Problem statement »
Reproduce the records below exactly; the images should not appear.

Revision comparison data
^^^^

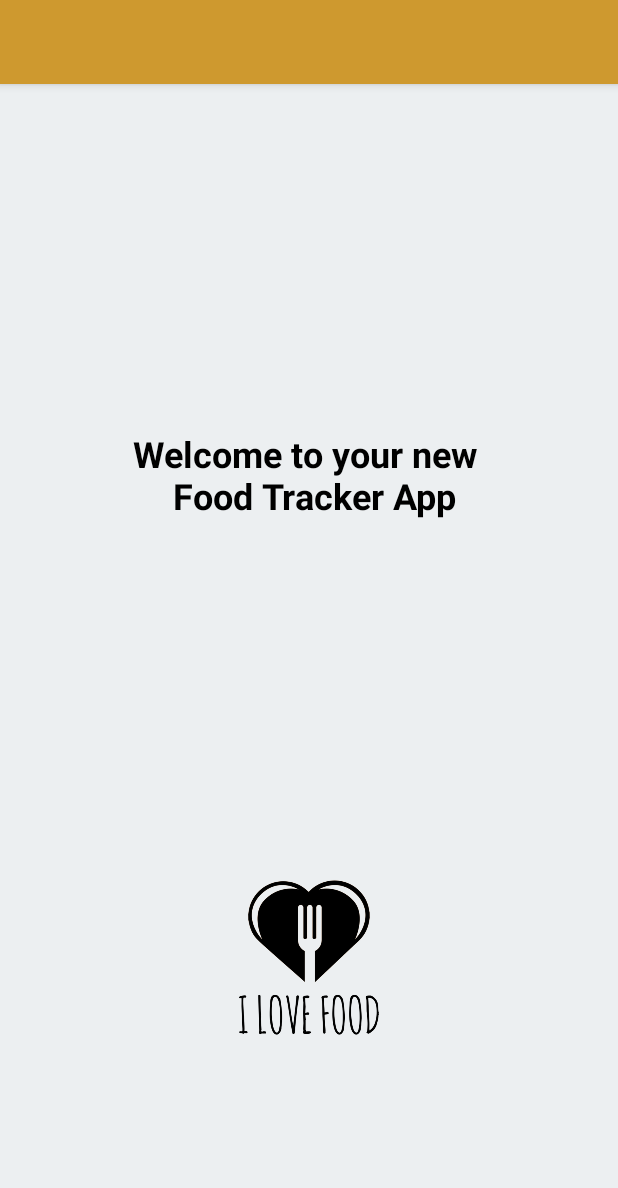
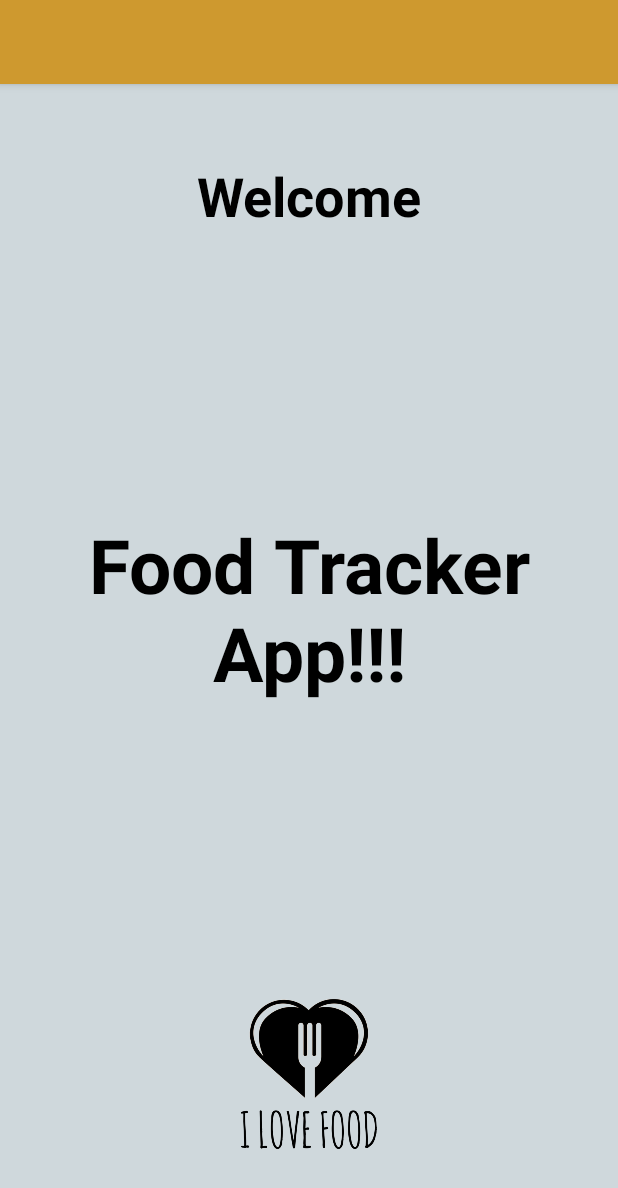
Before and after one commit to Hami5h/Week_09_Food_Tracker_Project, an Android app: the screen it shows after launch (WelcomeActivity), on a phone screen of 412 x 824 dp. Shown: the top 1188 px of the screen. Run offline under Robolectric (Android 15) with nearby library versions, the phone set to English and light mode, and no system bars.

Commit message:
FInal app for presentation

```diff
--- a/app/src/main/java/com/example/hamishstewart/foodtracker/Controllers/WelcomeActivity.java
+++ b/app/src/main/java/com/example/hamishstewart/foodtracker/Controllers/WelcomeActivity.java
@@ -22,6 +22,7 @@ public class WelcomeActivity extends AppCompatActivity {
     public void onILoveFoddButtonClicked(View view) {
         Intent intent = new Intent(this, MainActivity.class);
         startActivity(intent);
+        finish();
     }
 
 }
--- a/app/src/main/res/layout/activity_welcome.xml
+++ b/app/src/main/res/layout/activity_welcome.xml
@@ -4,17 +4,17 @@
     xmlns:tools="http://schemas.android.com/tools"
     android:layout_width="match_parent"
     android:layout_height="match_parent"
-    android:background="#eceff1"
+    android:background="#cfd8dc"
     tools:context="com.example.hamishstewart.foodtracker.Controllers.WelcomeActivity">
 
     <ImageButton
         android:id="@+id/imageButton"
         android:layout_width="0dp"
-        android:layout_height="123dp"
-        android:layout_marginBottom="124dp"
+        android:layout_height="120dp"
+        android:layout_marginBottom="48dp"
         android:layout_marginEnd="8dp"
         android:layout_marginStart="8dp"
-        android:background="#eceff1"
+        android:background="?android:attr/selectableItemBackgroundBorderless"
         android:onClick="onILoveFoddButtonClicked"
         android:scaleType="fitCenter"
         app:layout_constraintBottom_toBottomOf="parent"
@@ -45,12 +45,27 @@
         android:layout_marginEnd="8dp"
         android:layout_marginStart="8dp"
         android:layout_marginTop="8dp"
-        android:text="Welcome to your new \n Food Tracker App"
+        android:text="Food Tracker App!!!"
         android:textAlignment="center"
         android:textColor="#000000"
-        android:textSize="24sp"
+        android:textSize="50sp"
         android:textStyle="bold"
         app:layout_constraintBottom_toTopOf="@+id/imageButton"
+        app:layout_constraintEnd_toStartOf="@+id/guideline16"
+        app:layout_constraintStart_toStartOf="@+id/guideline15"
+        app:layout_constraintTop_toBottomOf="@+id/textView2" />
+
+    <TextView
+        android:id="@+id/textView2"
+        android:layout_width="wrap_content"
+        android:layout_height="wrap_content"
+        android:layout_marginEnd="8dp"
+        android:layout_marginStart="8dp"
+        android:layout_marginTop="50dp"
+        android:text="Welcome"
+        android:textColor="@android:color/black"
+        android:textSize="36sp"
+        android:textStyle="bold"
         app:layout_constraintEnd_toStartOf="@+id/guideline16"
         app:layout_constraintStart_toStartOf="@+id/guideline15"
         app:layout_constraintTop_toTopOf="parent" />
--- a/app/src/main/res/layout/food_item.xml
+++ b/app/src/main/res/layout/food_item.xml
@@ -5,7 +5,7 @@
     android:layout_width="match_parent"
     android:layout_height="match_parent"
     android:onClick="onClickFoodType"
-    android:background="#eceff1"
+    android:background="#cfd8dc"
     tools:layout_editor_absoluteY="81dp">
 
     <android.support.constraint.Guideline
```
Also changed, not shown: app/src/main/res/layout/activity_add.xml (+9 -7 lines), app/src/main/res/layout/activity_edit.xml (+8 -7 lines), app/src/main/res/layout/activity_main.xml (+16 -18 lines).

^^^^

Exercise response »
Before and after one commit to Hami5h/Week_09_Food_Tracker_Project, an Android app: the screen it shows after launch (WelcomeActivity), on a phone screen of 412 x 824 dp. Shown: the top 1188 px of the screen. Run offline under Robolectric (Android 15) with nearby library versions, the phone set to English and light mode, and no system bars.

Commit message:
FInal app for presentation

```diff
--- a/app/src/main/java/com/example/hamishstewart/foodtracker/Controllers/WelcomeActivity.java
+++ b/app/src/main/java/com/example/hamishstewart/foodtracker/Controllers/WelcomeActivity.java
@@ -22,6 +22,7 @@ public class WelcomeActivity extends AppCompatActivity {
     public void onILoveFoddButtonClicked(View view) {
         Intent intent = new Intent(this, MainActivity.class);
         startActivity(intent);
+        finish();
     }
 
 }
--- a/app/src/main/res/layout/activity_welcome.xml
+++ b/app/src/main/res/layout/activity_welcome.xml
@@ -4,17 +4,17 @@
     xmlns:tools="http://schemas.android.com/tools"
     android:layout_width="match_parent"
     android:layout_height="match_parent"
-    android:background="#eceff1"
+    android:background="#cfd8dc"
     tools:context="com.example.hamishstewart.foodtracker.Controllers.WelcomeActivity">
 
     <ImageButton
         android:id="@+id/imageButton"
         android:layout_width="0dp"
-        android:layout_height="123dp"
-        android:layout_marginBottom="124dp"
+        android:layout_height="120dp"
+        android:layout_marginBottom="48dp"
         android:layout_marginEnd="8dp"
         android:layout_marginStart="8dp"
-        android:background="#eceff1"
+        android:background="?android:attr/selectableItemBackgroundBorderless"
         android:onClick="onILoveFoddButtonClicked"
         android:scaleType="fitCenter"
         app:layout_constraintBottom_toBottomOf="parent"
@@ -45,12 +45,27 @@
         android:layout_marginEnd="8dp"
         android:layout_marginStart="8dp"
         android:layout_marginTop="8dp"
-        android:text="Welcome to your new \n Food Tracker App"
+        android:text="Food Tracker App!!!"
         android:textAlignment="center"
         android:textColor="#000000"
-        android:textSize="24sp"
+        android:textSize="50sp"
         android:textStyle="bold"
         app:layout_constraintBottom_toTopOf="@+id/imageButton"
+        app:layout_constraintEnd_toStartOf="@+id/guideline16"
+        app:layout_constraintStart_toStartOf="@+id/guideline15"
+        app:layout_constraintTop_toBottomOf="@+id/textView2" />
+
+    <TextView
+        android:id="@+id/textView2"
+        android:layout_width="wrap_content"
+        android:layout_height="wrap_content"
+        android:layout_marginEnd="8dp"
+        android:layout_marginStart="8dp"
+        android:layout_marginTop="50dp"
+        android:text="Welcome"
+        android:textColor="@android:color/black"
+        android:textSize="36sp"
+        android:textStyle="bold"
         app:layout_constraintEnd_toStartOf="@+id/guideline16"
         app:layout_constraintStart_toStartOf="@+id/guideline15"
         app:layout_constraintTop_toTopOf="parent" />
--- a/app/src/main/res/layout/food_item.xml
+++ b/app/src/main/res/layout/food_item.xml
@@ -5,7 +5,7 @@
     android:layout_width="match_parent"
     android:layout_height="match_parent"
     android:onClick="onClickFoodType"
-    android:background="#eceff1"
+    android:background="#cfd8dc"
     tools:layout_editor_absoluteY="81dp">
 
     <android.support.constraint.Guideline
```
Also changed, not shown: app/src/main/res/layout/activity_add.xml (+9 -7 lines), app/src/main/res/layout/activity_edit.xml (+8 -7 lines), app/src/main/res/layout/activity_main.xml (+16 -18 lines).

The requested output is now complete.